It’s frustrating to watch the handful of news organizations that cover United States economic indicators screw-up the same data month after month, as they do with new home sales.
The federal government’s measure of signed contracts for new residential construction fell for the fourth straight month in August, to a seasonally adjusted annual pace of 295,000. That puts new home sales on pace to move 318,000 dwellings in 2011 – the fewest purchases since the government started tracking them in 1963.
The U.S. population has grown to 312.5 million from 189.3 million in that time. However, the government and the mainstream media continue to cover new home sales as if those additional 123 million Americans don’t exist.
Comparing the present unadjusted annual pace of 318,000 new home sales so far this year by 312.5 million Americans to the 560,000 purchases that were actually made by 189.3 million people in 1963 is like comparing the food eaten by a 250 pound man to the amount consumed by a 50 pound child and ignoring the size disparity that makes less consumption by the bigger person more significant.
That omission makes the housing market decline look a little less devastating. It’s lipstick on a pig.
We’re looking at a 66 percent decline in new home sales per million Americans this year in comparison with 1963. Without the population adjustment we’re looking at a 43 percent decline. That’s a huge disparity.
The various economic news teams dutifully regurgitated government data for new home sales Sept. 26. However, they failed in the core journalism role of “goverment adversary” by neither challenging the data nor analyzing it effectively.

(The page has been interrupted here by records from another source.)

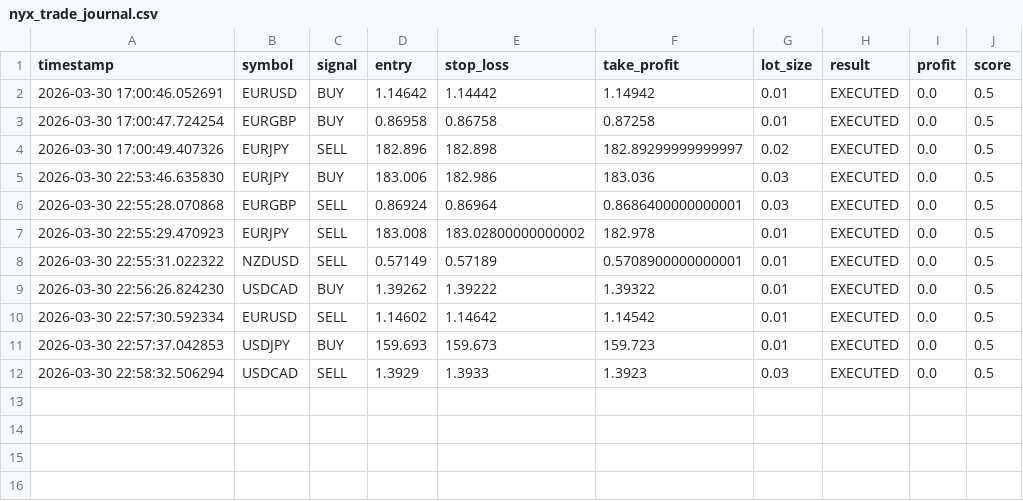
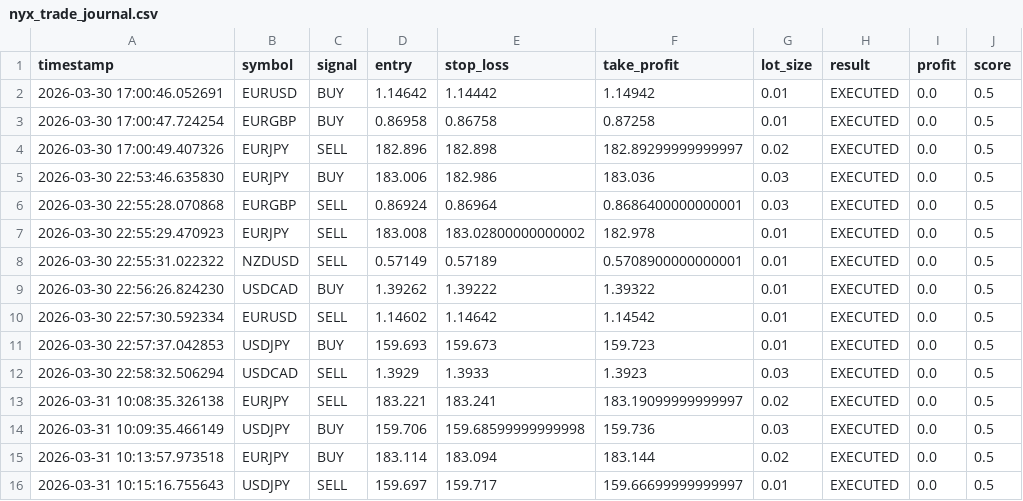
Before and after one commit to Bra-yo/ForexBot, a CSV file: nyx_trade_journal.csv, drawn as a sheet.

```diff
--- a/nyx_trade_journal.csv
+++ b/nyx_trade_journal.csv
@@ -12 +12,5 @@ timestamp,symbol,signal,entry,stop_loss,take_profit,lot_size,result,profit,score
 2026-03-30 22:58:32.506294,USDCAD,SELL,1.3929,1.3933,1.3923,0.03,EXECUTED,0.0,0.5
+2026-03-31 10:08:35.326138,EURJPY,SELL,183.221,183.241,183.19099999999997,0.02,EXECUTED,0.0,0.5
+2026-03-31 10:09:35.466149,USDJPY,BUY,159.706,159.68599999999998,159.736,0.03,EXECUTED,0.0,0.5
+2026-03-31 10:13:57.973518,EURJPY,BUY,183.114,183.094,183.144,0.02,EXECUTED,0.0,0.5
+2026-03-31 10:15:16.755643,USDJPY,SELL,159.697,159.717,159.66699999999997,0.01,EXECUTED,0.0,0.5
```
Also changed, not shown: 2 other files.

They continue to commit the same sin that tripped up stock analysts during the dot-com boom by acting like market cheerleaders.
It’s a betrayal of the public trust.
Journalists are neither clerks nor cheerleaders and we’re not talking about rocket science here. We’re talking about adjusting new home sales data for the enormous population growth since 1963 to give potential buyers an accurate picture of the true depth of the housing decline.
I’m not an economist and I only covered economic indicators full-time for three years, but even I can figure this one out.
The notion that my betters on the various economic reporting teams don’t know this adjustment needs to be made is preposterous. They have made a conscious decision to ignore this disparity and undermined their own standing as journalists and patriotic Americans by doing so. This kind of willful ignorance and misrepresentation is not the same thing as an honest mistake.
This is a knowing lie and a journalistic sin of omission.
The government has never adjusted new home sales to reflect the additional 123 million Americans who now live in this nation. Without that adjustment, the present 318,000 new home sales pace represents a 43 percent departure from the 560,000 new homes sold in 1963, a 53 percent departure from the historical annual average of 671,000 and a 60 percent departure from the 798,000 annual average produced since 2000.
Once the same data are adjusted for population growth, we’re looking at an unadjusted annual pace of 1,017 new home sales per million Americans so far this year. That represents a 66 percent decline from the 2,958 sales per million Americans in 1963, a 63 percent drop versus the historical annual average of 2,719, and a 62 percent decline from the 2,694 annual sales per million recorded since 2000.
Those are statistically significant undershots that could play a role in misguided consumer purchase decisions. And this is the same kind of misrepresentation that broke the bond of confidence between housing professionals and prospective home purchasers.
People are afraid to get fleeced. That fear has undermined the sale of new dwellings in combination with the huge supply of foreclosed homes on the market. It’s also the reason so many unfinished projects have been abandoned by homebuilders.
The answer isn’t to let homebuilders raid the treasury again for another subsidy to support their elevated prices. The answer is better regulation of housing market misrepresentations, like those made by the predatory lenders that have displaced millions of American families, and to fix a government data series that makes housing activity look better than it is.
To adjust new home sales data for population growth, all you have to do is calculate purchases per million Americans. Again, it’s not rocket science.
The failure of the various eco data teams to make this basic adjustment raises serious questions about their role in the market and the integrity of their leadership.
You know, underneath it all I’m still really just a working class kid from the Bronx. They cleaned me up at Columbia University’s School of Journalism and I bought a couple suits at Goodwill, but at a certain point the Bronx in me just gets tired of being polite about these knowing misrepresentations.
So, please allow me to summarize my views for my fellow economic journalists: this is wrong.
Pretty please with sugar on top – cut it out.
Methodology: I used population data from the monthly personal income report released by the Bureau of Economic Analysis to produce my sales per million estimates. I roughly estimated the August population at 312,820,000 because that data had not been released at the time this column was written. My estimate for the 2011 new home sales pace was produced from monthly sales data for the first eight months of this year that had not been adjusted for seasonal variations.